▶ _What to work on_: All pictures are to be dropped, and the remaining data set down exactly.

↓

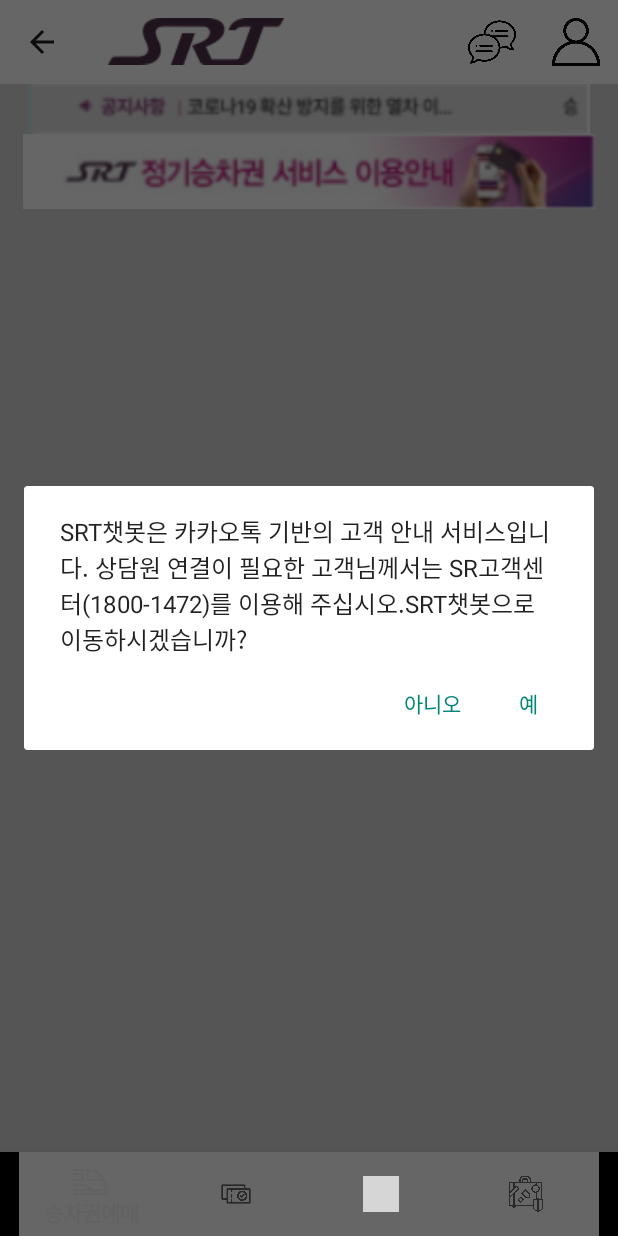
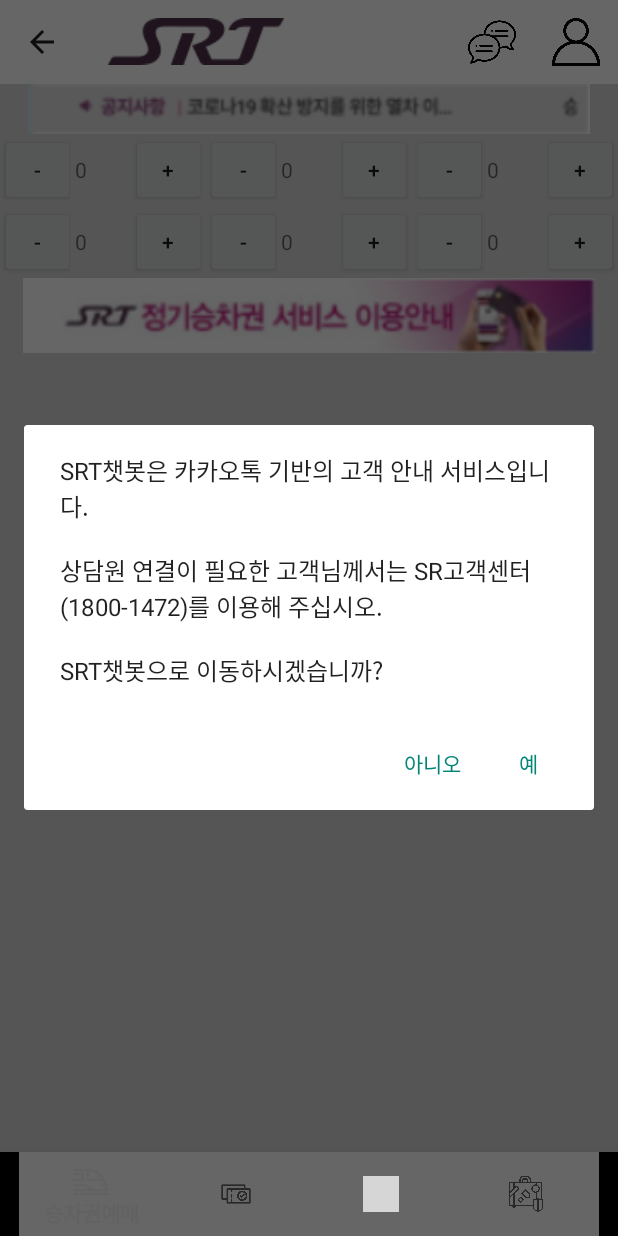
Before and after one commit to pennya6/Android, an Android app: the screen it shows after launch (MainActivity), after a tap on "chat", on a phone screen of 412 x 824 dp. Run offline under Robolectric (Android 15) with nearby library versions, the phone set to English and light mode, and no system bars; grey boxes are pictures that could not be loaded.

Commit message:
인원수 체크 xml 수정중

```diff
--- a/srt3/app/src/main/java/com/example/srt3/MainActivity.java
+++ b/srt3/app/src/main/java/com/example/srt3/MainActivity.java
@@ -44,7 +44,6 @@ public class MainActivity extends AppCompatActivity {
     public boolean onOptionsItemSelected(MenuItem item) {
         switch (item.getItemId()) {
             case R.id.chat:
-                //Toast.makeText(getApplicationContext(), "chatbot", Toast.LENGTH_SHORT).show();
                 showDialog();
                 return true;
             default:
@@ -55,9 +54,9 @@ public class MainActivity extends AppCompatActivity {
     // 챗봇 대화상자
     void showDialog(){
         AlertDialog.Builder builder=new AlertDialog.Builder(MainActivity.this)
-                .setMessage("SRT챗봇은 카카오톡 기반의 고객 안내 서비스입니다. " +
-                        "상담원 연결이 필요한 고객님께서는 SR고객센터(1800-1472)를 이용해 주십시오." +
-                        "SRT챗봇으로 이동하시겠습니까?")
+                .setMessage("SRT챗봇은 카카오톡 기반의 고객 안내 서비스입니다. \n\n" +
+                        "상담원 연결이 필요한 고객님께서는 SR고객센터(1800-1472)를 이용해 주십시오. \n\n" +
+                        "SRT챗봇으로 이동하시겠습니까?\n")
                 .setPositiveButton("예", new DialogInterface.OnClickListener() {
                     @Override
                     public void onClick(DialogInterface dialogInterface, int i) {
--- a/srt3/app/src/main/res/layout/activity_main.xml
+++ b/srt3/app/src/main/res/layout/activity_main.xml
@@ -29,6 +29,131 @@
             app:srcCompat="@drawable/banner2"
             tools:ignore="MissingConstraints" />
 
+        <LinearLayout
+            android:layout_width="match_parent"
+            android:layout_height="wrap_content"
+            android:orientation="horizontal">
+
+            <Button
+                android:id="@+id/minus_button1"
+                android:layout_width="50dp"
+                android:layout_height="wrap_content"
+                android:text="-" />
+
+            <TextView
+                android:id="@+id/textView1"
+                android:layout_width="50dp"
+                android:layout_height="wrap_content"
+                android:layout_weight="1"
+                android:text="0" />
+
+            <Button
+                android:id="@+id/plus_button1"
+                android:layout_width="50dp"
+                android:layout_height="wrap_content"
+                android:text="+" />
+
+            <Button
+                android:id="@+id/minus_button2"
+                android:layout_width="50dp"
+                android:layout_height="wrap_content"
+                android:text="-" />
+
+            <TextView
+                android:id="@+id/textView2"
+                android:layout_width="50dp"
+                android:layout_height="wrap_content"
+                android:layout_weight="1"
+                android:text="0" />
+
+            <Button
+                android:id="@+id/plus_button2"
+                android:layout_width="50dp"
+                android:layout_height="wrap_content"
+                android:text="+" />
+            <Button
+                android:id="@+id/minus_button3"
+                android:layout_width="50dp"
+                android:layout_height="wrap_content"
+                android:text="-" />
+
+            <TextView
+                android:id="@+id/textView3"
+                android:layout_width="50dp"
+                android:layout_height="wrap_content"
+                android:layout_weight="1"
+                android:text="0" />
+
+            <Button
+                android:id="@+id/plus_button3"
+                android:layout_width="50dp"
+                android:layout_height="wrap_content"
+                android:text="+" />
+
+        </LinearLayout>
+        <LinearLayout
+            android:layout_width="match_parent"
+            android:layout_height="wrap_content"
+            android:orientation="horizontal">
+
+            <Button
+                android:id="@+id/minus_button4"
+                android:layout_width="50dp"
+                android:layout_height="wrap_content"
+                android:text="-" />
+
+            <TextView
+                android:id="@+id/textView4"
+                android:layout_width="50dp"
+                android:layout_height="wrap_content"
+                android:layout_weight="1"
+                android:text="0" />
+
+            <Button
+                android:id="@+id/plus_button4"
+                android:layout_width="50dp"
+                android:layout_height="wrap_content"
+                android:text="+" />
+
+            <Button
+                android:id="@+id/minus_button5"
+                android:layout_width="50dp"
+                android:layout_height="wrap_content"
+                android:text="-" />
+
+            <TextView
+                android:id="@+id/textView5"
+                android:layout_width="50dp"
+                android:layout_height="wrap_content"
+                android:layout_weight="1"
+                android:text="0" />
+
+            <Button
+                android:id="@+id/plus_button5"
+                android:layout_width="50dp"
+                android:layout_height="wrap_content"
+                android:text="+" />
+            <Button
+                android:id="@+id/minus_button6"
+                android:layout_width="50dp"
+                android:layout_height="wrap_content"
+                android:text="-" />
+
+            <TextView
+                android:id="@+id/textView6"
+                android:layout_width="50dp"
+                android:layout_height="wrap_content"
+                android:layout_weight="1"
+                android:text="0" />
+
+            <Button
+                android:id="@+id/plus_button6"
+                android:layout_width="50dp"
+                android:layout_height="wrap_content"
+                android:text="+" />
+
+        </LinearLayout>
+
         <ImageView
             android:id="@+id/imageView3"
             android:layout_width="match_parent"
```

↑

▶ _Written reply_:
Before and after one commit to pennya6/Android, an Android app: the screen it shows after launch (MainActivity), after a tap on "chat", on a phone screen of 412 x 824 dp. Run offline under Robolectric (Android 15) with nearby library versions, the phone set to English and light mode, and no system bars; grey boxes are pictures that could not be loaded.

Commit message:
인원수 체크 xml 수정중

```diff
--- a/srt3/app/src/main/java/com/example/srt3/MainActivity.java
+++ b/srt3/app/src/main/java/com/example/srt3/MainActivity.java
@@ -44,7 +44,6 @@ public class MainActivity extends AppCompatActivity {
     public boolean onOptionsItemSelected(MenuItem item) {
         switch (item.getItemId()) {
             case R.id.chat:
-                //Toast.makeText(getApplicationContext(), "chatbot", Toast.LENGTH_SHORT).show();
                 showDialog();
                 return true;
             default:
@@ -55,9 +54,9 @@ public class MainActivity extends AppCompatActivity {
     // 챗봇 대화상자
     void showDialog(){
         AlertDialog.Builder builder=new AlertDialog.Builder(MainActivity.this)
-                .setMessage("SRT챗봇은 카카오톡 기반의 고객 안내 서비스입니다. " +
-                        "상담원 연결이 필요한 고객님께서는 SR고객센터(1800-1472)를 이용해 주십시오." +
-                        "SRT챗봇으로 이동하시겠습니까?")
+                .setMessage("SRT챗봇은 카카오톡 기반의 고객 안내 서비스입니다. \n\n" +
+                        "상담원 연결이 필요한 고객님께서는 SR고객센터(1800-1472)를 이용해 주십시오. \n\n" +
+                        "SRT챗봇으로 이동하시겠습니까?\n")
                 .setPositiveButton("예", new DialogInterface.OnClickListener() {
                     @Override
                     public void onClick(DialogInterface dialogInterface, int i) {
--- a/srt3/app/src/main/res/layout/activity_main.xml
+++ b/srt3/app/src/main/res/layout/activity_main.xml
@@ -29,6 +29,131 @@
             app:srcCompat="@drawable/banner2"
             tools:ignore="MissingConstraints" />
 
+        <LinearLayout
+            android:layout_width="match_parent"
+            android:layout_height="wrap_content"
+            android:orientation="horizontal">
+
+            <Button
+                android:id="@+id/minus_button1"
+                android:layout_width="50dp"
+                android:layout_height="wrap_content"
+                android:text="-" />
+
+            <TextView
+                android:id="@+id/textView1"
+                android:layout_width="50dp"
+                android:layout_height="wrap_content"
+                android:layout_weight="1"
+                android:text="0" />
+
+            <Button
+                android:id="@+id/plus_button1"
+                android:layout_width="50dp"
+                android:layout_height="wrap_content"
+                android:text="+" />
+
+            <Button
+                android:id="@+id/minus_button2"
+                android:layout_width="50dp"
+                android:layout_height="wrap_content"
+                android:text="-" />
+
+            <TextView
+                android:id="@+id/textView2"
+                android:layout_width="50dp"
+                android:layout_height="wrap_content"
+                android:layout_weight="1"
+                android:text="0" />
+
+            <Button
+                android:id="@+id/plus_button2"
+                android:layout_width="50dp"
+                android:layout_height="wrap_content"
+                android:text="+" />
+            <Button
+                android:id="@+id/minus_button3"
+                android:layout_width="50dp"
+                android:layout_height="wrap_content"
+                android:text="-" />
+
+            <TextView
+                android:id="@+id/textView3"
+                android:layout_width="50dp"
+                android:layout_height="wrap_content"
+                android:layout_weight="1"
+                android:text="0" />
+
+            <Button
+                android:id="@+id/plus_button3"
+                android:layout_width="50dp"
+                android:layout_height="wrap_content"
+                android:text="+" />
+
+        </LinearLayout>
+        <LinearLayout
+            android:layout_width="match_parent"
+            android:layout_height="wrap_content"
+            android:orientation="horizontal">
+
+            <Button
+                android:id="@+id/minus_button4"
+                android:layout_width="50dp"
+                android:layout_height="wrap_content"
+                android:text="-" />
+
+            <TextView
+                android:id="@+id/textView4"
+                android:layout_width="50dp"
+                android:layout_height="wrap_content"
+                android:layout_weight="1"
+                android:text="0" />
+
+            <Button
+                android:id="@+id/plus_button4"
+                android:layout_width="50dp"
+                android:layout_height="wrap_content"
+                android:text="+" />
+
+            <Button
+                android:id="@+id/minus_button5"
+                android:layout_width="50dp"
+                android:layout_height="wrap_content"
+                android:text="-" />
+
+            <TextView
+                android:id="@+id/textView5"
+                android:layout_width="50dp"
+                android:layout_height="wrap_content"
+                android:layout_weight="1"
+                android:text="0" />
+
+            <Button
+                android:id="@+id/plus_button5"
+                android:layout_width="50dp"
+                android:layout_height="wrap_content"
+                android:text="+" />
+            <Button
+                android:id="@+id/minus_button6"
+                android:layout_width="50dp"
+                android:layout_height="wrap_content"
+                android:text="-" />
+
+            <TextView
+                android:id="@+id/textView6"
+                android:layout_width="50dp"
+                android:layout_height="wrap_content"
+                android:layout_weight="1"
+                android:text="0" />
+
+            <Button
+                android:id="@+id/plus_button6"
+                android:layout_width="50dp"
+                android:layout_height="wrap_content"
+                android:text="+" />
+
+        </LinearLayout>
+
         <ImageView
             android:id="@+id/imageView3"
             android:layout_width="match_parent"
```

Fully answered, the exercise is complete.